The human race is an inherently competitive team, and the highest members of society are often the worst criminals. The leaders of the great superpowers compete with the manliest things, after all, it will be admitted that they are not the greatest. So, when Thomas Jefferson was told that some people in the rest of the world thought he was the smallest of them, it certainly hit American pride. And by that, we want to say the size of his wild animals.
See, in the mid-18th century and beyond, the great monarchs of European biology held a misleading belief that the American climate allowed animals and plants to thrive at only a moderate height, much smaller than that found in Europe. This belief was established by the famous French aristocrat and naturalist Georges-Louis Lackler, Compet de Buffon, who kept an eye on the states and thought that something was not right.
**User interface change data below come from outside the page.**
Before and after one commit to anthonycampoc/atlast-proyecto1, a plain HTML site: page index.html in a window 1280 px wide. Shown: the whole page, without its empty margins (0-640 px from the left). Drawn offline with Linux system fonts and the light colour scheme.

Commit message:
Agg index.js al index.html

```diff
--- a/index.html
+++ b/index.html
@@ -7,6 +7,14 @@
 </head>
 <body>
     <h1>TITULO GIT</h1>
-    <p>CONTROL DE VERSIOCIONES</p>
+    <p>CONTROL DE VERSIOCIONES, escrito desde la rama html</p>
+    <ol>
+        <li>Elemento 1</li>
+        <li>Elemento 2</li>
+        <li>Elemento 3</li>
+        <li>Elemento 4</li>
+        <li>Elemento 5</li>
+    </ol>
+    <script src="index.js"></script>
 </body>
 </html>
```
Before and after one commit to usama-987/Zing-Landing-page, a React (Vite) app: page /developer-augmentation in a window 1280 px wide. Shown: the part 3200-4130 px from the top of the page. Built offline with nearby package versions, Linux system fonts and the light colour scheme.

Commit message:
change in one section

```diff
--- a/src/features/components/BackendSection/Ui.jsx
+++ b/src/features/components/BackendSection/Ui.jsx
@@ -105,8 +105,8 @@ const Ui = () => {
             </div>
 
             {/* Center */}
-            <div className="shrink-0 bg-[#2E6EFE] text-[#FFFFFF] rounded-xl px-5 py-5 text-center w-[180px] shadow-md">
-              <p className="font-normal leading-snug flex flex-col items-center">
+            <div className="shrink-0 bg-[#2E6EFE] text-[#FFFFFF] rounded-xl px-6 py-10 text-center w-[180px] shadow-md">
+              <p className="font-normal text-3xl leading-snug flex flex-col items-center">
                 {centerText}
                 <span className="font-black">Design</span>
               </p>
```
At the moment, America has improved over 200 years, perfectly long – in its eyes – to produce great and famous people. Yet, Benjamin Franklin was the only name that became the ear of Europe. Buffon made a theory trying to understand their strange “lack of success” – the environment was much waterlogged. With Europe becoming such an international powerhouse, Buffon came to the conclusion that America was simply the worst version of Europe. Plagued by the smell of wetlands and dense forests, it is certainly impossible that anything of good condition and size could arise from such a situation and so both humans and animals would have to be small.
Thomas Jefferson, a science-loving and proud American, strongly disagreed. He saw that the moose fell on top of the human body and that the cells were much larger than an English stag – these were in no way inferior animals, he thought. Of course, European Europeans will not accept any ‘undeveloped’ American term. Jefferson therefore devised a plan to convince them – if believed; he would bring the animals to them.